The second reason for my strong inclination to read this paper is my infatuation with the French language and culture. It keeps me in tune with cultural trends in France and with regional French news. I must admit however, that I barely understand French politics, especially when it is presented in its most intricate details in the paper. I prefer to read about French politics in American papers, which always explain those obscure details that are considered to be too obvious by the French.
Le Monde is not about events, it is about the analysis of events. Its writing style is very erudite and literary. Many articles are replete with descriptions that I enjoy reading, just for the imagery, the perfect grammatical structure and the use of rich vocabulary. Le Monde's French "barely" journalistic, and is richer than many American papers, or for that matter LeFigaro, its French competitor. Le Monde is an educational tool for me. I read it as a strong reference and often take their recommendations seriously: I will often read a book, or see a film, or learn about an artist through their reviews. If it makes it in Le Monde, then it must be good!
Most of the time, I read 70 % of Le Monde's contents, often skipping the dry economic and specially French political pieces. I savor the rest, hoping to absorb the information. Some articles are very long and I will not finish them in one sitting. I fold the paper at that page and enjoy the remainder a little later, or perhaps the next day, delaying my reading further. I seldom read the news of the day on the same day.

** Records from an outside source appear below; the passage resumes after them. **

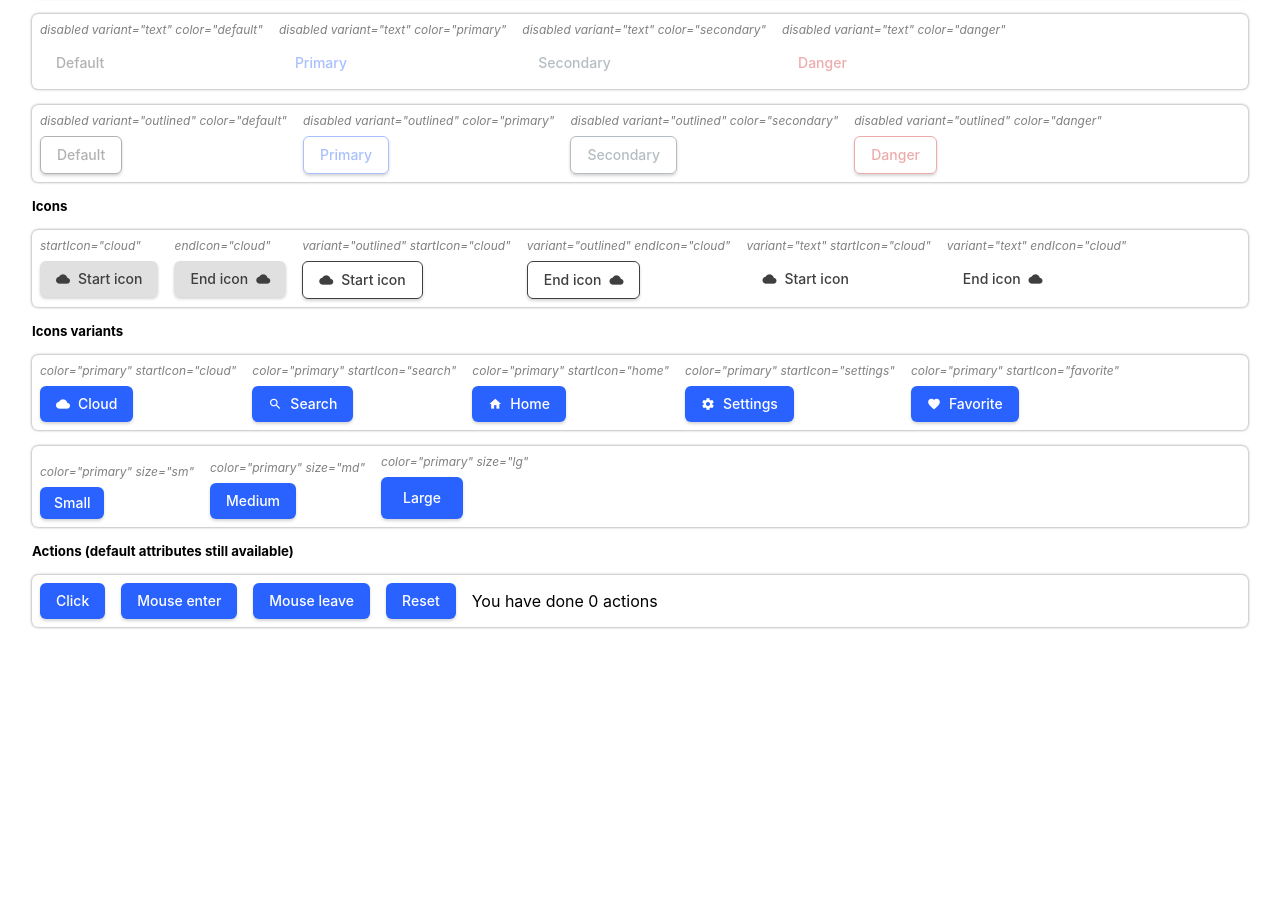
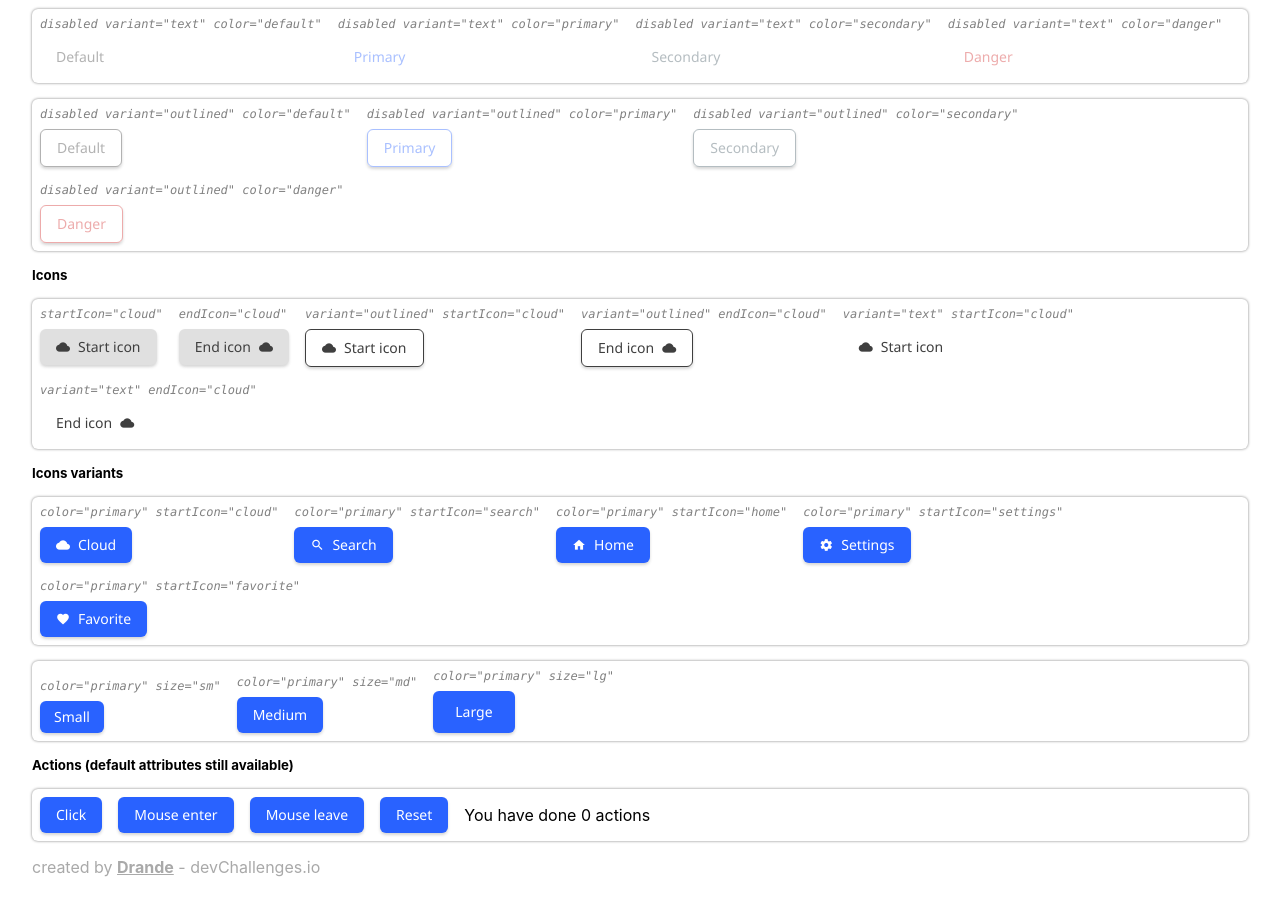
Before and after one commit to Drande/devchallenges-components, a React (Create React App) app: page / in a window 1280 px wide. Shown: the part 729-1638 px from the top of the page. Before the commit the page ends 1388 px from the top, so only its background shows below. Built offline with nearby package versions, Linux system fonts and the light colour scheme.

Commit message:
added footer

```diff
--- a/src/index.scss
+++ b/src/index.scss
@@ -13,11 +13,11 @@ body {
 }
 
 code {
-  font-family: source-code-pro, Menlo, Monaco, Consolas, 'Courier New',
-    monospace;
+  font-family: source-code-pro, Menlo, Monaco, Consolas, 'Courier New', monospace;
 }
 
 .code {
+  font-family: source-code-pro, Menlo, Monaco, Consolas, 'Courier New', monospace;
   font-size: 12px;
   color: gray;
   font-style: italic;
@@ -28,3 +28,7 @@ code {
   padding: 0.5rem;
   border-radius: 6px;
 }
+
+.credits {
+  color: #A9A9A9;
+}
--- a/src/pages/ButtonsPage.tsx
+++ b/src/pages/ButtonsPage.tsx
@@ -234,6 +234,7 @@ const ButtonsPage: FunctionComponent<ButtonsPageProps> = () => {
                 </div>
                 {<span>You have done {count} actions</span>}
             </div>
+            <footer className="credits">created by <b><u>Drande</u></b> - devChallenges.io</footer>
         </div>
     );
 }
--- a/src/shared/components/Button.scss
+++ b/src/shared/components/Button.scss
@@ -51,6 +51,7 @@ button {
     white-space: nowrap;
     font-weight: 500;
     cursor: pointer;
+    font-family: 'Segoe UI', Tahoma, Geneva, Verdana, sans-serif;
 
     /* Shadow */
 
```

I have quoted Le Monde and translated it for my husband many times. He will always know their twist on events for having heard it second hand from me. It is a known fact now that my children don't call the paper a "newspaper" or even the french word "journal". They have made Le Monde a generic name for newspapers of all kind.